For the string "wordcount", count the lines in the records below that contain it. Answer with that number alone.

+++ DATA EXCERPTS

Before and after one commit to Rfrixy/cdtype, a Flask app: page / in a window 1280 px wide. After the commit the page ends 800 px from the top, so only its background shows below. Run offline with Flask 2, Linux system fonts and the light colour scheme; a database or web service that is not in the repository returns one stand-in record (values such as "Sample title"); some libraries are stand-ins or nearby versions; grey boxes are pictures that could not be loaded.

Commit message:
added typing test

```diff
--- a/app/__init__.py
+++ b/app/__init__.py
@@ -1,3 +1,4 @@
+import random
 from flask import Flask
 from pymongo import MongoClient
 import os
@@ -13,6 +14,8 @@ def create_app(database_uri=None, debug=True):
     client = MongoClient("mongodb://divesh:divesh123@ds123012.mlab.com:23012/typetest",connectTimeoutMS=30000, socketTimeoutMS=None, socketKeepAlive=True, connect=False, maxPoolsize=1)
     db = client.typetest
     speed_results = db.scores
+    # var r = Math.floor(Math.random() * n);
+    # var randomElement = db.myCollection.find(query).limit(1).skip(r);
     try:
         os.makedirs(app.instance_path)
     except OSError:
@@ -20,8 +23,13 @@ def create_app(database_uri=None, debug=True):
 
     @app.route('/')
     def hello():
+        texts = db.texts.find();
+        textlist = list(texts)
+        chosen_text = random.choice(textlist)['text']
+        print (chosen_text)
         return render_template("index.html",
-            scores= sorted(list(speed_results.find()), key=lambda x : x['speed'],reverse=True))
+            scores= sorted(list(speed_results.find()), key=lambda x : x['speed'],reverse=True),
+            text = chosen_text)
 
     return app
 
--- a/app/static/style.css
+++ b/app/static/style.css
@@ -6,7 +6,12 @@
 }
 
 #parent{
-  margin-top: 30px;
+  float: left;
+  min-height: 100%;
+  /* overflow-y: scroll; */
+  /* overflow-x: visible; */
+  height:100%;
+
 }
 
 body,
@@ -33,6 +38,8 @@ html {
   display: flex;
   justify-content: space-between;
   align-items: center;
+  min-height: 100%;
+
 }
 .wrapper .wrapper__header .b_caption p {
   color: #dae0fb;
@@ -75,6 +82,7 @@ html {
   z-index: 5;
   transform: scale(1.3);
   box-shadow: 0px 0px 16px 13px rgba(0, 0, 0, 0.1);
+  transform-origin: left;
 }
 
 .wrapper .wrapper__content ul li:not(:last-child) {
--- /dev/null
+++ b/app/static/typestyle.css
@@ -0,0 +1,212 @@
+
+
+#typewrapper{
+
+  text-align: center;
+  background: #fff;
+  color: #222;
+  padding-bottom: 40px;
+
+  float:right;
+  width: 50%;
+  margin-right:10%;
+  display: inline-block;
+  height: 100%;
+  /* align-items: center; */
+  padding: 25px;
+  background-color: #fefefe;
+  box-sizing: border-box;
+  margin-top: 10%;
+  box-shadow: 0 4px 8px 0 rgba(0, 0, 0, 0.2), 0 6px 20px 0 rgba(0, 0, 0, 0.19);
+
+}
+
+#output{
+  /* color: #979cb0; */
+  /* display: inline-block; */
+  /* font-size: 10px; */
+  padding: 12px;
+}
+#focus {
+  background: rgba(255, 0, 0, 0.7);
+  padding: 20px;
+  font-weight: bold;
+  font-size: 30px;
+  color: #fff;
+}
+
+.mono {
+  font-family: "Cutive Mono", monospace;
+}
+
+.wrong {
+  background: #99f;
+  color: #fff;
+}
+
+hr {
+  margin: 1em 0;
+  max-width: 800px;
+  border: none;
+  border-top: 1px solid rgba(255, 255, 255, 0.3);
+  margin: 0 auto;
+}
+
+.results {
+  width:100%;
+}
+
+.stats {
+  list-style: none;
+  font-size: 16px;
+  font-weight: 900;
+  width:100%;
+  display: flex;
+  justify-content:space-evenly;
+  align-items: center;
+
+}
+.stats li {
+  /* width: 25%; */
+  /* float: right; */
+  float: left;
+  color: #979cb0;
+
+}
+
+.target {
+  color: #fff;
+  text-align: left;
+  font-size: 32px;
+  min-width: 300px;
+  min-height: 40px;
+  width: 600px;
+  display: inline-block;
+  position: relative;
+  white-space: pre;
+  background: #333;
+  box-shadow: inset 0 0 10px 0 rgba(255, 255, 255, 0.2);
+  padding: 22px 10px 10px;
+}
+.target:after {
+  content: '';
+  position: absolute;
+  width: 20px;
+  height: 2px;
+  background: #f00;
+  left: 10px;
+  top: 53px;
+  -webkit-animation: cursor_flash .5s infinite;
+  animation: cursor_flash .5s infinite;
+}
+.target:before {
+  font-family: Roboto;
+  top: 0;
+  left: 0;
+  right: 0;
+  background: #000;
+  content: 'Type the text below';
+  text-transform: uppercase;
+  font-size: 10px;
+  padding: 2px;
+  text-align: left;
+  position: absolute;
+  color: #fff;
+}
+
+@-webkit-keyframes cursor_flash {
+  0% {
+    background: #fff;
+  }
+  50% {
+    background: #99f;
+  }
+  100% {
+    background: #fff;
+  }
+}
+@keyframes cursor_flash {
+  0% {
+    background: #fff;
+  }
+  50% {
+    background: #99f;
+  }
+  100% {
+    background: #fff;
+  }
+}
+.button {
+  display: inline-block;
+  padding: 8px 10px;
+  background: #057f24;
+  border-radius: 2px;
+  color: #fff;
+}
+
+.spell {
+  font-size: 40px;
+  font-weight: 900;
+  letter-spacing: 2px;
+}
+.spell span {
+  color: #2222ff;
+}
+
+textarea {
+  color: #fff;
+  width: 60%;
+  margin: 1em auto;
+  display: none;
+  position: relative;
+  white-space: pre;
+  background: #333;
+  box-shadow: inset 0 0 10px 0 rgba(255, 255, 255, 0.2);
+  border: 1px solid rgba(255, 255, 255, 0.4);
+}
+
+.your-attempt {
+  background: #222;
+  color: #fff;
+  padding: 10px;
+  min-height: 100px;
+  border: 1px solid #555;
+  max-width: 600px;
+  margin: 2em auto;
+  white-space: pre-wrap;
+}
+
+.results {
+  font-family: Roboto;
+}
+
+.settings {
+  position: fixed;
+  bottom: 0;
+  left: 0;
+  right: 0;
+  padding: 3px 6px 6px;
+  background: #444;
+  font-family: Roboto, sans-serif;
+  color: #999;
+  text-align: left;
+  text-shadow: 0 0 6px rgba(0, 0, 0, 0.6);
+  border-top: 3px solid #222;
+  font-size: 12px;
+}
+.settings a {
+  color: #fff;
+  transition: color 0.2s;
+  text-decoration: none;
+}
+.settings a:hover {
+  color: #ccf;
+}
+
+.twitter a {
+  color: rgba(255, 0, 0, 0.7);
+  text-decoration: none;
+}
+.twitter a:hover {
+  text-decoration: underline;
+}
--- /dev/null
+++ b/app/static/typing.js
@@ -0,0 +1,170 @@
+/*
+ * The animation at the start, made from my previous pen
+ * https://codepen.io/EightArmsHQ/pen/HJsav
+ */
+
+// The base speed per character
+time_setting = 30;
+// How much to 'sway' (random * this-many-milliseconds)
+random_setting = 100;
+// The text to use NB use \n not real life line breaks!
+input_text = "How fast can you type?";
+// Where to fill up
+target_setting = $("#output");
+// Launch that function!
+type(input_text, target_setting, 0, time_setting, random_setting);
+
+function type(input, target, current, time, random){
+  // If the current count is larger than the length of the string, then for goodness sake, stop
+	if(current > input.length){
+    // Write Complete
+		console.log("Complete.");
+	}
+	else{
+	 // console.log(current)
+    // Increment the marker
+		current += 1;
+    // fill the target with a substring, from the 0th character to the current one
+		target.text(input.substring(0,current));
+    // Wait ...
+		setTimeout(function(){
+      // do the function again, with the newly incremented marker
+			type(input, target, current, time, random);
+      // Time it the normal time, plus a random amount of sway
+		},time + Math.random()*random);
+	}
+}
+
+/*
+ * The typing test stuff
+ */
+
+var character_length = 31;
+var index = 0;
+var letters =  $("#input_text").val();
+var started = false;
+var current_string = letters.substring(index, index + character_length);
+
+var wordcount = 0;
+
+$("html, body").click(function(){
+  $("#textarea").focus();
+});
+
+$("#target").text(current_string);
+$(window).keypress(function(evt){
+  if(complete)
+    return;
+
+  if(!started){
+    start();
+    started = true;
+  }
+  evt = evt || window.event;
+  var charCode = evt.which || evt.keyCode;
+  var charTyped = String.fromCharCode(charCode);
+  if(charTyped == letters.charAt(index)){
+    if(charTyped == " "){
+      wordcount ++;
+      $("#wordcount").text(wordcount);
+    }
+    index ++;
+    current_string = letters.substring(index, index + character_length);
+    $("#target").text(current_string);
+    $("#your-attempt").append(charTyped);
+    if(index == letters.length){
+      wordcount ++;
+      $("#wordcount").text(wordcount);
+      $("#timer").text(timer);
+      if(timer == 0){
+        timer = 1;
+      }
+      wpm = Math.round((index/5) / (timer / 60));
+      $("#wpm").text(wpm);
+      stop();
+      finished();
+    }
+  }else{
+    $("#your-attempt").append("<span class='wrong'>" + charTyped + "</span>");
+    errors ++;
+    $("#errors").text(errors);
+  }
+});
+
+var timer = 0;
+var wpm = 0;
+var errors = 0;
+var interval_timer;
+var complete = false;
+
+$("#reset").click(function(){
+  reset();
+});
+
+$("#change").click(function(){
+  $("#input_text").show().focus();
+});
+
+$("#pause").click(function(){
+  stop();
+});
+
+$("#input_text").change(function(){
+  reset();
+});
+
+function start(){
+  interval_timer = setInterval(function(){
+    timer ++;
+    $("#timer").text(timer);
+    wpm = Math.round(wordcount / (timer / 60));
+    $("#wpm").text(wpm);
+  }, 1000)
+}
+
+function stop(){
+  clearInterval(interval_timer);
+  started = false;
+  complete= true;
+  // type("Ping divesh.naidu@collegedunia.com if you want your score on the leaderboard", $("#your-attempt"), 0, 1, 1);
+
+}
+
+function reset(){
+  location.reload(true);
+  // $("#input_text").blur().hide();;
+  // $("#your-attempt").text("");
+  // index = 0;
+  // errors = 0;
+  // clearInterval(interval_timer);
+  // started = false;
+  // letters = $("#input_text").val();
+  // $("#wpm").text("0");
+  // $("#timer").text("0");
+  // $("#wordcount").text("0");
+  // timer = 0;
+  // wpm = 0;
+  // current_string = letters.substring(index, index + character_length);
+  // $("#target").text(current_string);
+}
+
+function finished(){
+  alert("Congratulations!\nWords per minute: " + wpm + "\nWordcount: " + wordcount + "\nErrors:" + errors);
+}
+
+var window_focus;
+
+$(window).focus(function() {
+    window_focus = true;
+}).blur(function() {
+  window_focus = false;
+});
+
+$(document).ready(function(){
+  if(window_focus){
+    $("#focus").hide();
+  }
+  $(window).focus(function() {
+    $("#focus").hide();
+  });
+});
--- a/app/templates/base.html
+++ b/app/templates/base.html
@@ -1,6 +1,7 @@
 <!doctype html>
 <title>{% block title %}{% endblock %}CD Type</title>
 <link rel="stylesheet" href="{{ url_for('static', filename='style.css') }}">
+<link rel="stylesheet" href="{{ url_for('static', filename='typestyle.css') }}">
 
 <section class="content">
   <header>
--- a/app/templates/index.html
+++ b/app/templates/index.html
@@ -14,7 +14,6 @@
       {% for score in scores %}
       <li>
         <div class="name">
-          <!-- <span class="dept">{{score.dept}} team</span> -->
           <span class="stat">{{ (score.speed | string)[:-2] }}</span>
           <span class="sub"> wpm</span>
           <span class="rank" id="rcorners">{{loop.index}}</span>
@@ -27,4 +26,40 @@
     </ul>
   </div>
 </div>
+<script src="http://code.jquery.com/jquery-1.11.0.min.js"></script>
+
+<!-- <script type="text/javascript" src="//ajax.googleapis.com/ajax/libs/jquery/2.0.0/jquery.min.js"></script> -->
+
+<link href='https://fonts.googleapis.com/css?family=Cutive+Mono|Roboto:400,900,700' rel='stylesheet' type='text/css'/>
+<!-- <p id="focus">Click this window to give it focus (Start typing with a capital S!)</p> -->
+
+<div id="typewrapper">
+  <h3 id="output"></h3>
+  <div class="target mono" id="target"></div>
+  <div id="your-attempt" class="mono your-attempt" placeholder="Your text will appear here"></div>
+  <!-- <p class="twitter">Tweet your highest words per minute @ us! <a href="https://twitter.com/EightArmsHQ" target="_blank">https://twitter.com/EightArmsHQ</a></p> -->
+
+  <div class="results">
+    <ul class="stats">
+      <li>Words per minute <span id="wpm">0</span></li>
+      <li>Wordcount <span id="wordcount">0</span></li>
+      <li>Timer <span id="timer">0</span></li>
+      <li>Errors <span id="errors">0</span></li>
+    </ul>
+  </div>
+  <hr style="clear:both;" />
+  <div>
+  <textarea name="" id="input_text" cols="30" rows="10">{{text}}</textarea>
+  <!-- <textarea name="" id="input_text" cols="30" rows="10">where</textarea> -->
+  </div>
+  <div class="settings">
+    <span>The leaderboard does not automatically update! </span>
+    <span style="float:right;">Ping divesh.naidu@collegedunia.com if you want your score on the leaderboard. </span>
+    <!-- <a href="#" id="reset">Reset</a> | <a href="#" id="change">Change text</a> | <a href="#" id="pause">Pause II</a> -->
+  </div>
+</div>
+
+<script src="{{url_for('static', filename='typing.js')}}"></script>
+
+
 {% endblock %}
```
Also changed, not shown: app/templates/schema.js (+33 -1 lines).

++++++

» **ANSWER TO THIS TASK**:
9